A graphics tablet (also known as a digitizing tablet, graphics pad, drawing tablet, pen tablet or pen pad) is a computer input device that allows one to hand-draw images and graphics similar to the way one draws images with a pencil and paper.
It replaces the usual computer mouse (or other pointing device) for this purpose; some tablets are intended as a general replacement for a mouse. Often, one can have both a mouse and a graphics tablet connected simultaneously and use whichever suits the task at hand best.
A graphics tablet consists of a flat surface upon which the user may "draw" an image using an attached stylus, a pen-like drawing apparatus. The image generally does not appear on the tablet itself but is displayed on the computer monitor (so the user will not watch the tip of the stylus, as in drawing on paper, but rather watch what he or she is doing on screen).
Graphics tablets are available in various sizes and price ranges; A6-sized tablets being relatively inexpensive and A3-sized tablets being far more expensive. Modern tablets usually connect to the computer via a USB cable.
Graphics tablets are much better suited to the task of drawing than other computer pointing devices. They are well-suited both for the creation of lineart and for colorization. In addition to much finer pointer control, they also often offer extra features such as pressure sensitivity or tilt recognition. Many image editors (e.g. GIMP, Corel Painter, Inkscape, or Adobe Photoshop) are able to make use of the pressure (and, in some cases, tilt or rotation) information generated by a tablet by modifying the brush size, shape, opacity, color, or other attributes.
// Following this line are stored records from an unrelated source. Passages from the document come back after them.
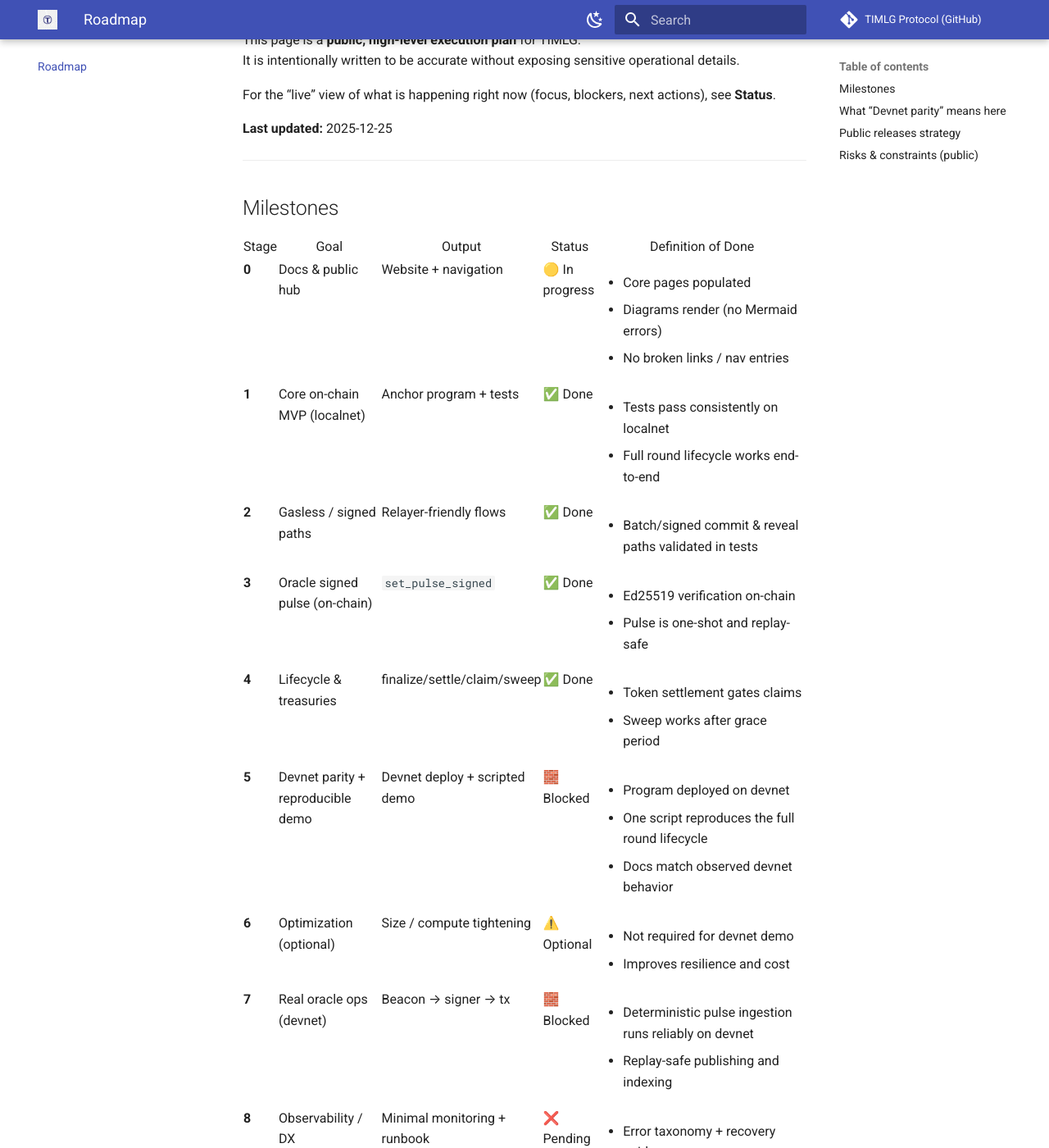
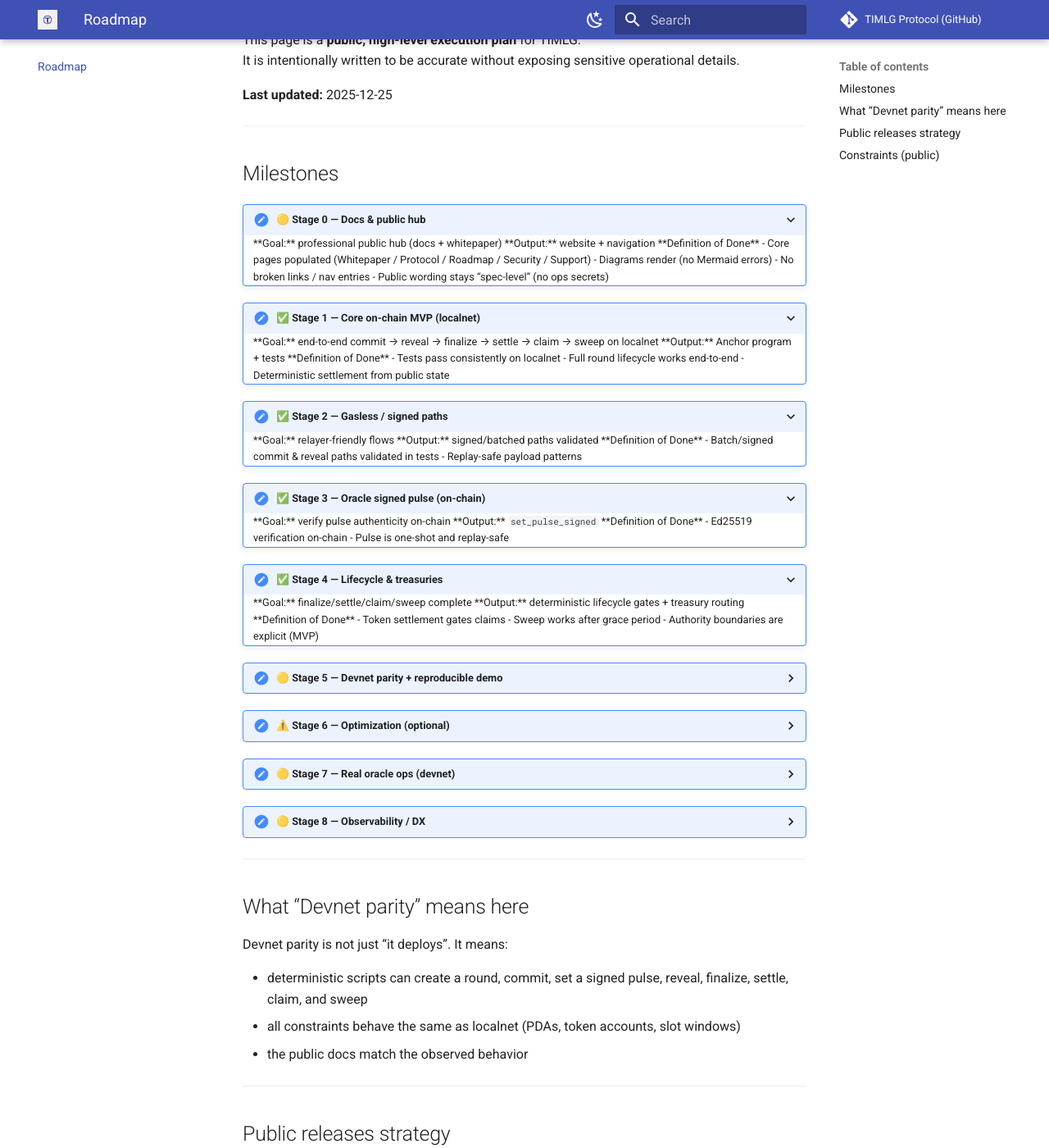
Before and after one commit to TIMLG-Protocol/timlg-protocol, an MkDocs documentation site: the page built from docs/roadmap/index.md, in a window 1280 px wide and 1400 px high, scrolled down 192 px. Shown: the whole window at 82% size. Built offline with MkDocs 1.6.1 and Material for MkDocs 9.7.7, drawn with Linux system fonts in a browser that asks for light colours; some of the changed text lies outside the part shown.

Commit message:
Restore accordion roadmap and remove status from navigation

```diff
--- a/docs/roadmap/index.md
+++ b/docs/roadmap/index.md
@@ -2,8 +2,6 @@
 
 This page is a **public, high-level execution plan** for TIMLG.
 It is intentionally written to be accurate without exposing sensitive operational details.
-
-For the “live” view of what is happening right now (focus, blockers, next actions), see **Status**.
 
 **Last updated:** 2025-12-25
 
@@ -11,135 +9,118 @@ For the “live” view of what is happening right now (focus, blockers, next ac
 
 ## Milestones
 
-<table class="roadmap-milestones">
-  <colgroup>
-    <col style="width:6%">
-    <col style="width:20%">
-    <col style="width:20%">
-    <col style="width:10%">
-    <col style="width:44%">
-  </colgroup>
-  <thead>
-    <tr>
-      <th>Stage</th>
-      <th>Goal</th>
-      <th>Output</th>
-      <th>Status</th>
-      <th>Definition of Done</th>
-    </tr>
-  </thead>
-  <tbody>
-    <tr>
-      <td><strong>0</strong></td>
-      <td>Docs &amp; public hub</td>
-      <td>Website + navigation</td>
-      <td>🟡 In progress</td>
-      <td>
-        <ul>
-          <li>Core pages populated</li>
-          <li>Diagrams render (no Mermaid errors)</li>
-          <li>No broken links / nav entries</li>
-        </ul>
-      </td>
-    </tr>
-    <tr>
-      <td><strong>1</strong></td>
-      <td>Core on-chain MVP (localnet)</td>
-      <td>Anchor program + tests</td>
-      <td>✅ Done</td>
-      <td>
-        <ul>
-          <li>Tests pass consistently on localnet</li>
-          <li>Full round lifecycle works end-to-end</li>
-        </ul>
-      </td>
-    </tr>
-    <tr>
-      <td><strong>2</strong></td>
-      <td>Gasless / signed paths</td>
-      <td>Relayer-friendly flows</td>
-      <td>✅ Done</td>
-      <td>
-        <ul>
-          <li>Batch/signed commit &amp; reveal paths validated in tests</li>
-        </ul>
-      </td>
-    </tr>
-    <tr>
-      <td><strong>3</strong></td>
-      <td>Oracle signed pulse (on-chain)</td>
-      <td><code>set_pulse_signed</code></td>
-      <td>✅ Done</td>
-      <td>
-        <ul>
-          <li>Ed25519 verification on-chain</li>
-          <li>Pulse is one-shot and replay-safe</li>
-        </ul>
-      </td>
-    </tr>
-    <tr>
-      <td><strong>4</strong></td>
-      <td>Lifecycle &amp; treasuries</td>
-      <td>finalize/settle/claim/sweep</td>
-      <td>✅ Done</td>
-      <td>
-        <ul>
-          <li>Token settlement gates claims</li>
-          <li>Sweep works after grace period</li>
-        </ul>
-      </td>
-    </tr>
-    <tr>
-      <td><strong>5</strong></td>
-      <td>Devnet parity + reproducible demo</td>
-      <td>Devnet deploy + scripted demo</td>
-      <td>🧱 Blocked</td>
-      <td>
-        <ul>
-          <li>Program deployed on devnet</li>
-          <li>One script reproduces the full round lifecycle</li>
-          <li>Docs match observed devnet behavior</li>
-        </ul>
-      </td>
-    </tr>
-    <tr>
-      <td><strong>6</strong></td>
-      <td>Optimization (optional)</td>
-      <td>Size / compute tightening</td>
-      <td>⚠️ Optional</td>
-      <td>
-        <ul>
-          <li>Not required for devnet demo</li>
-          <li>Improves resilience and cost</li>
-        </ul>
-      </td>
-    </tr>
-    <tr>
-      <td><strong>7</strong></td>
-      <td>Real oracle ops (devnet)</td>
-      <td>Beacon → signer → tx</td>
-      <td>🧱 Blocked</td>
-      <td>
-        <ul>
-          <li>Deterministic pulse ingestion runs reliably on devnet</li>
-          <li>Replay-safe publishing and indexing</li>
-        </ul>
-      </td>
-    </tr>
-    <tr>
-      <td><strong>8</strong></td>
-      <td>Observability / DX</td>
-      <td>Minimal monitoring + runbook</td>
-      <td>❌ Pending</td>
-      <td>
-        <ul>
-          <li>Error taxonomy + recovery guidance</li>
-          <li>Minimal telemetry hooks for ops</li>
-        </ul>
-      </td>
-    </tr>
-  </tbody>
-</table>
+<details open>
+<summary><strong>🟡 Stage 0 — Docs &amp; public hub</strong></summary>
+
+**Goal:** professional public hub (docs + whitepaper)
+**Output:** website + navigation
+
+**Definition of Done**
+- Core pages populated (Whitepaper / Protocol / Roadmap / Security / Support)
+- Diagrams render (no Mermaid errors)
+- No broken links / nav entries
+- Public wording stays “spec-level” (no ops secrets)
+
+</details>
+
+<details open>
+<summary><strong>✅ Stage 1 — Core on-chain MVP (localnet)</strong></summary>
+
+**Goal:** end-to-end commit → reveal → finalize → settle → claim → sweep on localnet
+**Output:** Anchor program + tests
+
+**Definition of Done**
+- Tests pass consistently on localnet
+- Full round lifecycle works end-to-end
+- Deterministic settlement from public state
+
+</details>
+
+<details open>
+<summary><strong>✅ Stage 2 — Gasless / signed paths</strong></summary>
+
+**Goal:** relayer-friendly flows
+**Output:** signed/batched paths validated
+
+**Definition of Done**
+- Batch/signed commit &amp; reveal paths validated in tests
+- Replay-safe payload patterns
+
+</details>
+
+<details open>
+<summary><strong>✅ Stage 3 — Oracle signed pulse (on-chain)</strong></summary>
+
+**Goal:** verify pulse authenticity on-chain
+**Output:** <code>set_pulse_signed</code>
+
+**Definition of Done**
+- Ed25519 verification on-chain
+- Pulse is one-shot and replay-safe
+
+</details>
+
+<details open>
+<summary><strong>✅ Stage 4 — Lifecycle &amp; treasuries</strong></summary>
+
+**Goal:** finalize/settle/claim/sweep complete
+**Output:** deterministic lifecycle gates + treasury routing
+
+**Definition of Done**
+- Token settlement gates claims
+- Sweep works after grace period
+- Authority boundaries are explicit (MVP)
+
+</details>
+
+<details>
+<summary><strong>🟡 Stage 5 — Devnet parity + reproducible demo</strong></summary>
+
+**Goal:** reproducible devnet behavior matching localnet constraints
+**Output:** devnet deploy + scripted demo pack
+
+**Definition of Done**
+- Program deployed on devnet
+- One script reproduces the full round lifecycle end-to-end
+- Docs match observed devnet behavior
+
+</details>
+
+<details>
+<summary><strong>⚠️ Stage 6 — Optimization (optional)</strong></summary>
+
+**Goal:** size/compute tightening
+**Output:** resilience + cost improvements
+
+**Definition of Done**
+- Not required for the devnet demo
+- Improves robustness and reduces compute/size risk
+
+</details>
+
+<details>
+<summary><strong>🟡 Stage 7 — Real oracle ops (devnet)</strong></summary>
+
+**Goal:** run a deterministic beacon → signer → tx pipeline on devnet
+**Output:** reliable pulse publishing + indexing
+
+**Definition of Done**
+- Deterministic pulse ingestion runs reliably on devnet
+- Replay-safe publishing and indexing
+
+</details>
+
+<details>
+<summary><strong>🟡 Stage 8 — Observability / DX</strong></summary>
+
+**Goal:** minimal monitoring + runbook (public-safe)
+**Output:** error taxonomy + recovery guidance
+
+**Definition of Done**
+- Error taxonomy + recovery guidance
+- Minimal telemetry hooks (public-safe) for ops
+
+</details>
 
 ---
 
@@ -161,8 +142,7 @@ Devnet parity is not just “it deploys”. It means:
 
 ---
 
-## Risks & constraints (public)
+## Constraints (public)
 
-- Limited devnet funding can slow iteration and reproducible demos
 - Oracle ops must remain deterministic and replay-safe
-- Treasury and authorities must be hardened (multisig / separation of duties) before mainnet readiness
+- Authorities and treasuries must be hardened (multisig / separation of duties) before mainnet readiness
--- a/mkdocs.yml
+++ b/mkdocs.yml
@@ -2,7 +2,6 @@ site_name: TIMLG Protocol
 site_description: Verifiable commit–reveal coordination using a public randomness pulse.
 site_url: https://timlg-protocol.github.io/timlg-protocol/
 
-# Header icon should point to the org (not necessarily this docs repo).
 repo_url: https://github.com/TIMLG-Protocol
 repo_name: TIMLG Protocol (GitHub)
 
@@ -30,7 +29,7 @@ theme:
         icon: material/weather-sunny
         name: Light mode
   logo: assets/logo.png
-  favicon: assets/favicon.png
+  favicon: assets/favicon.svg
 
 plugins:
   - search
@@ -76,7 +75,6 @@ nav:
       - Tokenomics: protocol/tokenomics.md
       - Treasury & BitIndex: protocol/treasury_bitindex.md
   - Roadmap: roadmap/index.md
-  - Status: status/index.md
   - Security & Control:
       - Overview: security/index.md
       - Authority Surfaces: security/authorities.md
```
- More information on this topic is available at [ Wikipedia:Graphics_tablet ]